It’s first important to understand a volunteer’s motivations and interests. If they don’t find fulfilment or don’t meet their personal goals, they may leave. Try to tailor each volunteer’s experience towards their goals. For example, is a volunteer there to learn new skills? Find out what skills they are hoping to develop and offer opportunities to flex those skills.

Here are three more volunteer engagement strategies to try:

  • Communicate consistently. Whether it’s through e-mail, text, or an app, make sure your volunteers are aware of any changes, especially time-sensitive updates. Send shift reminders, announcements, and thank you e-mails.
  • Create leadership opportunities. Offer your most passionate volunteers the opportunity to lead an event or team. Show that you value their skills and longstanding commitment.
  • Encourage socialization and community. Many people volunteer to meet like-minded people. Aim to create a fun environment that nurtures friendships and connections.

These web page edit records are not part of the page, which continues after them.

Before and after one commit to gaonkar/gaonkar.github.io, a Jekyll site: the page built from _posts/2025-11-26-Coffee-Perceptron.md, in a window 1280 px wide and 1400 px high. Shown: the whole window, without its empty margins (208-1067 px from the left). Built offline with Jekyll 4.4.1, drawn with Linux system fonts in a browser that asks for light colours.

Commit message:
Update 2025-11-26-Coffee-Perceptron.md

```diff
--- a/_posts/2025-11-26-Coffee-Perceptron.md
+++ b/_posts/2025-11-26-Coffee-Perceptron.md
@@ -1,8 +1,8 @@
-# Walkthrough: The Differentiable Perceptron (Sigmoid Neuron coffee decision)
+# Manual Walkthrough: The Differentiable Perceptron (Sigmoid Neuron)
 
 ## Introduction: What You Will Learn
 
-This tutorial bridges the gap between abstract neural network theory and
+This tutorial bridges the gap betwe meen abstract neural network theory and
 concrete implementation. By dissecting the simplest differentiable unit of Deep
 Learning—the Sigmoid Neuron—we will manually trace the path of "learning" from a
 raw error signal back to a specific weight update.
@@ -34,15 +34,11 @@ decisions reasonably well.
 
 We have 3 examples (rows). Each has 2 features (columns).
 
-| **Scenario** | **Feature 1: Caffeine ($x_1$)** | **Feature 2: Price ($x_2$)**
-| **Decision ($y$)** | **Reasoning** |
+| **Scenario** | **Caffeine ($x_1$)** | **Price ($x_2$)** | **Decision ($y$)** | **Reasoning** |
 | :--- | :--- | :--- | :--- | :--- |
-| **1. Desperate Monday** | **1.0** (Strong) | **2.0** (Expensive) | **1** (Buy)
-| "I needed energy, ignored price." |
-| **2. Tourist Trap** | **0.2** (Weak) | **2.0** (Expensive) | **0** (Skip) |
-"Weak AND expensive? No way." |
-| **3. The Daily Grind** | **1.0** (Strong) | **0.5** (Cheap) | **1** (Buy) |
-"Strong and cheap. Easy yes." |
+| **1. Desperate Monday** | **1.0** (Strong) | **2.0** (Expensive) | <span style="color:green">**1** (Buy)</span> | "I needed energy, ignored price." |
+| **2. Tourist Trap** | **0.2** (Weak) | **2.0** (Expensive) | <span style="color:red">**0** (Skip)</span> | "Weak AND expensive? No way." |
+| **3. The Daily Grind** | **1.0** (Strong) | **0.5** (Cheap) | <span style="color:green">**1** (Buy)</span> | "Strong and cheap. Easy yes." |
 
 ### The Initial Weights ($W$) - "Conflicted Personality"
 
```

Pro tip: Use a survey tool to gather information from your volunteers about what interests them, why they are there, and what they hope to get from their volunteer experience. Volunteer feedback can also help you improve your operations or organizational culture. With our Survey and Forms tool, you can get access to ready-to-use templates to help you collect real-time feedback!

Step 7: Recognize your volunteers

Showing your volunteers that you value their commitment can go a long way and help with retention. There are many ways to recognize your volunteers. First, consider their reasons for volunteering. If they are there to make a difference, let them know the impact they are making. A study by Volunteer Canada found that 80% of volunteers want to be recognized by being told the impact of their work, yet less than 60% of organizations do this. It’s important to provide meaningful recognition that’s timely and honest.

These are a few other ideas to show appreciation for your volunteers:

  • Send personalized thank-you notes.
  • Host a volunteer appreciation event or awards ceremony.
  • Give verbal acknowledgement of a job well done.
  • Film a thank-you video from your staff or the community.
  • Hand out t-shirts, tote bags, or other branded swag.
  • Highlight a volunteer of the month in your newsletter.
  • Bring in snacks or treats, like coffee or pastries.

Pro tip: Have long-time volunteers you want to recognize? Celebrate their milestones and submit applications for regional and national volunteer awards on their behalf.

Ready to make the most of your volunteers?

Volunteers are an invaluable resource for non-profit organizations. By going through each of our suggested steps, you can set up your organization and your volunteers for success. If you have questions or need help along the way, Live HR Advice offers on-demand phone support from our team of HR professionals. Reach out with any HR question, big or small, and our advisors will be happy to help!